The more than 81 million 12- to 22-year-olds who make up Generation Z are by far, the most tech-savvy generation - at least until we define their successors.
Cultural moments can define generations as young people champion causes that come to a head during their formative years. For Boomers, one such movement was the push toward civil rights and racial equality; for Millennials, it was LBGT rights, and for Gen Zs (who are currently aged 20 and younger), it may well be gender equality.
Just as marketers have mastered Millennials, along comes Gen Z. This cohort ranges up to age 20, a life stage when marketers dream of connecting before brand habits harden.
If you're launching a new product aimed at young consumers, "evolutionary" isn't good enough. Your new product has to be so groundbreaking, so shocking and so unexpected that it breaks the Internet. With today's teens and young adults more distracted than ever and likely to tune out paid ads, your product has to be something that they hear about repeatedly across earned media - something that their friends buzz about, and influencers make jokes and spread memes about.

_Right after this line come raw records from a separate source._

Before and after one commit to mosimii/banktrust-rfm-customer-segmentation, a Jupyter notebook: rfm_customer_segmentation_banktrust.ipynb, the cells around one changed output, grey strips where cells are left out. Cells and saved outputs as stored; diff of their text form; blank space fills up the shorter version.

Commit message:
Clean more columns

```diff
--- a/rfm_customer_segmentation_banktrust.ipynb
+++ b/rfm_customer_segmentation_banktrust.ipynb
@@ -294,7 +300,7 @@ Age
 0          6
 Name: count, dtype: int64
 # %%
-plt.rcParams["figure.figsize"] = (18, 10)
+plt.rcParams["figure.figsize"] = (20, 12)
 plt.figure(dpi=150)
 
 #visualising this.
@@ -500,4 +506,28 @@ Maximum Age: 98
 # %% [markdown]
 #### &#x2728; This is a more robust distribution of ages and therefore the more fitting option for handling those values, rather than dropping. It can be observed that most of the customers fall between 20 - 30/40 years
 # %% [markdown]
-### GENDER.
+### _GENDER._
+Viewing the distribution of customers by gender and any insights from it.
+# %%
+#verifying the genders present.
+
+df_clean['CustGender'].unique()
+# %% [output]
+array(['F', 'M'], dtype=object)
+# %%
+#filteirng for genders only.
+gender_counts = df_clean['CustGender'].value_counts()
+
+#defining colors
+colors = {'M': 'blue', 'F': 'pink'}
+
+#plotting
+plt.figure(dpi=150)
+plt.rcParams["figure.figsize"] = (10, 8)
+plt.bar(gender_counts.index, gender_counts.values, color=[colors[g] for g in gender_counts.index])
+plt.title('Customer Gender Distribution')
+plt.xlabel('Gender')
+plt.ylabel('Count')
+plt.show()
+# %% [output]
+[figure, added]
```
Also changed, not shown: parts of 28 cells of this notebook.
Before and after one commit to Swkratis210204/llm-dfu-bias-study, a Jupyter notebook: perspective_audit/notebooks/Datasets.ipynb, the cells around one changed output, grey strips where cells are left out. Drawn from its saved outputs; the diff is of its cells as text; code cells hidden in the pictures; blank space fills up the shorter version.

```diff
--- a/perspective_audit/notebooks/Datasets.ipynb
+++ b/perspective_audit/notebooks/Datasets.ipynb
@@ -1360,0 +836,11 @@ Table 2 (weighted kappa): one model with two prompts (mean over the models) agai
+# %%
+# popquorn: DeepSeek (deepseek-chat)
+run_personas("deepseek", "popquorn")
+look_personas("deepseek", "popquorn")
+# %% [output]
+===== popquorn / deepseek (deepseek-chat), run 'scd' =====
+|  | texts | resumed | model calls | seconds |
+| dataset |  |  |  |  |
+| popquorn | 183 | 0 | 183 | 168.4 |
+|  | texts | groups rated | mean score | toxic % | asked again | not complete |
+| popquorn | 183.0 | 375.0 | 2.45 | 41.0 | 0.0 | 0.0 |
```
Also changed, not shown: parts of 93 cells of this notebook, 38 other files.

We in the marketing world commonly refer to teens as "digital natives," the generation that has never known life without the internet. And I'm not talking access like we had in the early dot-com days, which, like running water, required you seek it out and perform some sort of action to turn it on. For Gen Z, it's more akin to the very air they breathe, available everywhere and essential to their functioning.
Most thinking people agree that false information and hate speech are bad things that should be avoided and discouraged. This leads me to wonder how people who disagree with this perspective view the issue. How could someone argue that fake news and hate speech are NOT problems? To understand that thought process, let's look at some recent attempts to engage teens to deal with the fake news problem.
One important factor to keep in mind for both: Gen Z and Baby Boomers are children of a recession. For that reason, we get a real sense of just how pragmatic these generations are and how careful they are with their money.
There's no room for error in digital advertising. That's particularly true when engaging Gen Z. This tech-savvy group of youngsters certainly value "all things digital" - except being served digital ads. In fact, 69% of Gen Zers admit to physically avoiding digital ads. That's not good news.
Teens' entertainment diet is eclectic, particularly compared to other generations when they were teens. Teenage Xers didn't have social media vying for their attention; they just wanted their MTV. As teenagers, Millennials were just being introduced to the concept of DVR and media on-demand, and only the youngest portion of that generation experienced any form of social media during their teen years.
It's so 2008 to use words alone to talk to teens. Today, teens are increasingly communicating with emoji (small digital icons used to express an idea or emotion, such as a smiley face expressing happiness) and memes (pronounced "meems," humorous images, videos or pieces of text that are copied and spread rapidly by Internet users).